Anti-government protesters blocked roads and stormed the international airport in Peru’s second city Arequipa as deadly unrest intensified on Monday.
Supporters of leftist former President Pedro Castillo took to the streets in anger at his impeachment and arrest.
Dina Boluarte, his successor and former deputy, proposed bringing general elections forward by two years to April 2024 in response to the protests.
But Mr Castillo called Ms Boluarte’s plans a “dirty game”.
At least seven people have now died in clashes with the security forces since protests erupted over the impeachment of Mr Castillo last Wednesday.
He was accused of corruption and detained for attempting to dissolve the opposition-controlled Congress, just hours before it was due to vote on his impeachment.
In a handwritten letter that he tweeted on Monday, he called Ms Boluarte a “usurper”, and said he had been “kidnapped” and humiliated.
Supporters of Mr Castillo argue that Ms Boluarte was not elected by the people. They are demanding that Peru hold new elections, with some also calling for Congress to be shut down and Mr Castillo released.

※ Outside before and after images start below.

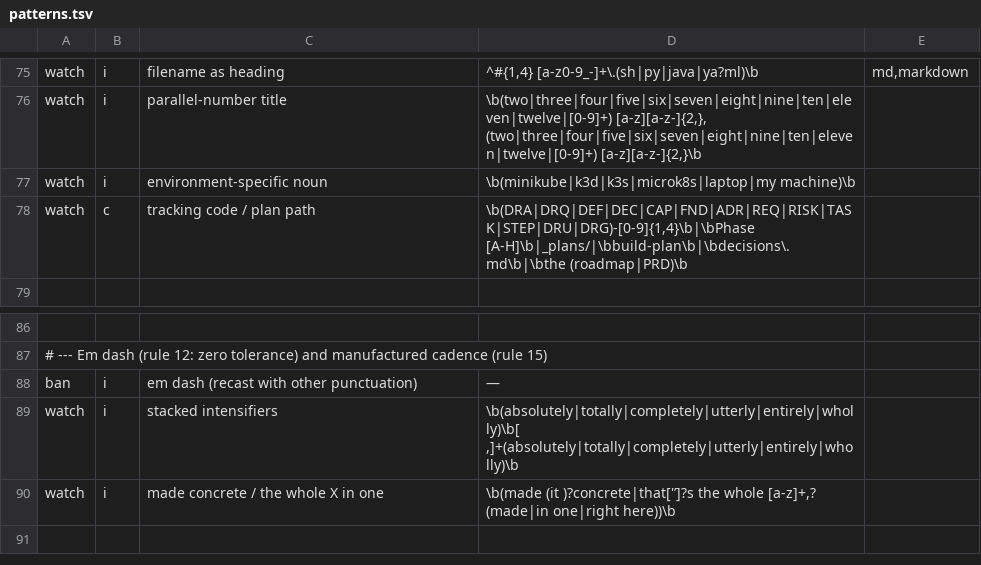
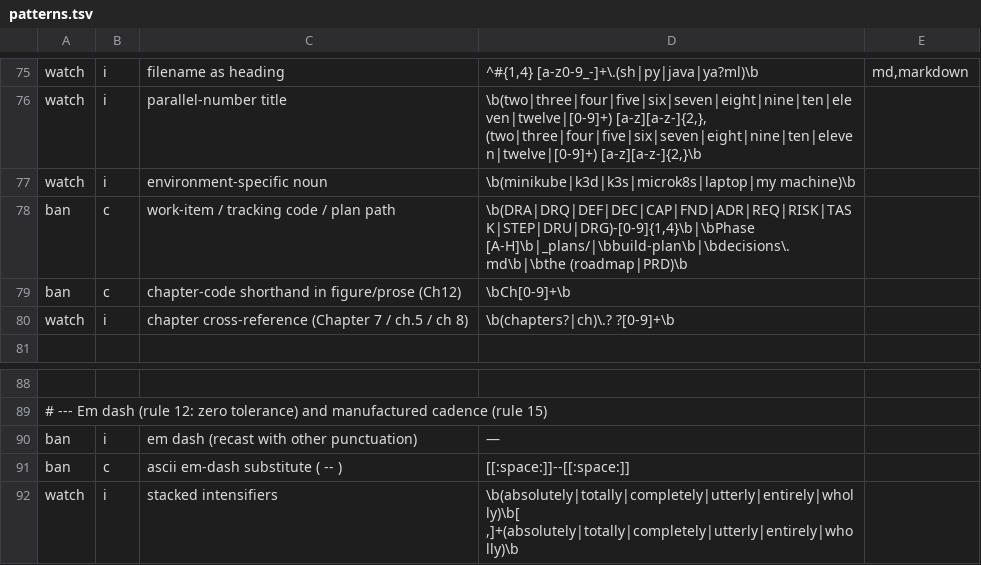
Before and after one commit to patterncatalyst/lgtm-skills, a TSV file: skills/lgtm-professional-voice/scripts/patterns.tsv, drawn as a sheet; only a part is shown, gaps mark what is left out; the shorter side is filled out with more unchanged rows; the diff names each change by its address in the sheet, - before the commit and + after, or states it on an @@ line.

Commit message:
feat(voice,diagram): catch work-item/chapter codes + ASCII -- in prose and figures (#83)
lgtm-professional-voice:
- Promote work-item/tracking codes (DRQ-, CAP-, Phase, _plans/) to ban tier.
- Add chapter-code patterns: ban 'Ch12' shorthand (figure/prose), watch
  'Chapter 7 / ch.5 / ch 8' cross-references.
- Add ban for the ASCII em-dash substitute ' -- ' (renders as literal double
  hyphen in SVGs; CLI flags like --include are not hits).
- Rule 10 now covers figures explicitly: strip codes from diagram .py specs,
  regenerate the SVG + .excalidraw, update alt-text/caption. Added procedure
  step 4c (figure sweep).
- Rule 12 notes the ASCII ' -- ' substitute.

lgtm-diagram-generator:
- New label-content rules: no chapter/part refs, release markers, or
  work-item codes in labels; no em dash or ASCII ' -- '.

```diff
--- a/skills/lgtm-professional-voice/scripts/patterns.tsv
+++ b/skills/lgtm-professional-voice/scripts/patterns.tsv
-A78: watch
+A78: ban
-C78: tracking code / plan path
+C78: work-item / tracking code / plan path
+row 79: ban | c | chapter-code shorthand in figure/prose (Ch12) | \bCh[0-9]+\b
+row 80: watch | i | chapter cross-reference (Chapter 7 / ch.5 / ch 8) | \b(chapters?|ch)\.? ?[0-9]+\b
+row 91: ban | c | ascii em-dash substitute ( -- ) | [[:space:]]--[[:space:]]
```
Also changed, not shown: 2 other files.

Protesters blocked roads and set fire to vehicles on Monday, and an estimated 2,000 stormed the airport in the southern city of Arequipa, blocking the runway and forcing flights to be suspended for several hours. Police finally dispersed them with tear gas.
In a televised address to the nation earlier in the day, Ms Boluarte – the first woman to lead Peru – said she would submit a bill to Congress to hold elections in April 2024, instead of April 2026.
Ms Boluarte said she would also propose constitutional reforms to achieve “a more efficient, transparent and participatory system of government”, but did not go into detail about those reforms.
The move represents an about-turn. Ms Boluarte, who was sworn in as president on Wednesday, said on taking office that she would serve out the remainder of Mr Castillo’s five-year term in office in full.
Last week a court ordered that Mr Castillo be held in preliminary detention for seven days while an investigation is carried out into whether he should be charged with rebellion.
How Ms Boluarte deals with the protests is seen as a key test for her presidency and whether she will be able to hold on to power until April 2024.
Peru’s politics have suffered from instability for years, with the legislature and executive almost constantly at loggerheads.
Ms Boluarte is the sixth president to hold power in as many years.
Source : BBC